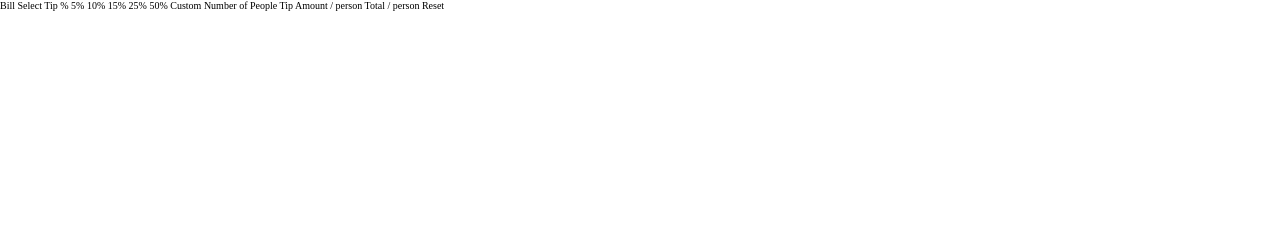
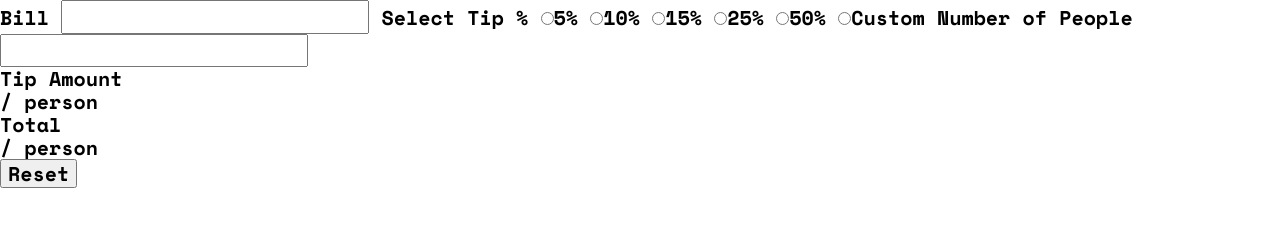
Before and after one commit to shakthi2003gh/tip-calculator-app-main, a plain HTML site: page index.html in a window 1280 px wide. Drawn offline with nearby package versions, Linux system fonts and the light colour scheme.

Commit message:
Defined color palette , typography and created html Layout

```diff
--- a/index.html
+++ b/index.html
@@ -14,7 +14,40 @@
     <script src="/index.js" defer></script>
   </head>
   <body>
-    Bill Select Tip % 5% 10% 15% 25% 50% Custom Number of People Tip Amount /
-    person Total / person Reset
+    <form class="calculator">
+      <label for="bill">Bill</label>
+      <input type="number" id="bill" />
+
+      <label for="tip">Select Tip %</label>
+      <input type="radio" name="tip" id="tip" />5%
+      <input type="radio" name="tip" id="tip" />10%
+      <input type="radio" name="tip" id="tip" />15%
+      <input type="radio" name="tip" id="tip" />25%
+      <input type="radio" name="tip" id="tip" />50%
+      <!--TODO: change to text -->
+      <input type="radio" name="tip" id="tip" />Custom
+
+      <label for="people">Number of People</label>
+      <input type="number" />
+
+      <div class="result">
+        <div class="tip-amount">
+          <span> Tip Amount <br />/ person </span>
+
+          <span class="amount"></span>
+        </div>
+
+        <div class="total">
+          <span>
+            Total <br />
+            / person
+          </span>
+
+          <span class="amount"></span>
+        </div>
+
+        <button type="reset">Reset</button>
+      </div>
+    </form>
   </body>
 </html>
--- a/styles/styles.css
+++ b/styles/styles.css
@@ -1,4 +1,5 @@
 @import url(/styles/normalize.css);
+@import url("https://fonts.googleapis.com/css2?family=Space+Mono:wght@700&display=swap");
 
 *,
 *::after,
@@ -9,3 +10,30 @@
 html {
   font-size: 62.5%;
 }
+
+/* Color Palette */
+:root {
+  --color-primary: hsl(183, 100%, 15%);
+  --color-secondary: hsl(186, 14%, 43%);
+
+  --color-highlight: hsl(172, 67%, 45%);
+  --color-: hsl(0, 0%, 100%);
+
+  --color-body-bg: hsl(185, 41%, 84%);
+  --color-calculator-bg: hsl(189, 41%, 97%);
+  --color-input-bg: hsl(184, 14%, 56%);
+}
+
+/* Typography */
+body {
+  font-family: "Space Mono", monospace;
+  font-size: 2rem;
+}
+
+input {
+  font-size: 2.4rem;
+}
+
+::placeholder {
+  font-size: 2.4rem;
+}
```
----
= Task instructions =
Where in the records above does the word "size" appear? Copy each line that holds it.

= Answer for the task =
   font-size: 62.5%;
+  font-size: 2rem;
+  font-size: 2.4rem;
+  font-size: 2.4rem;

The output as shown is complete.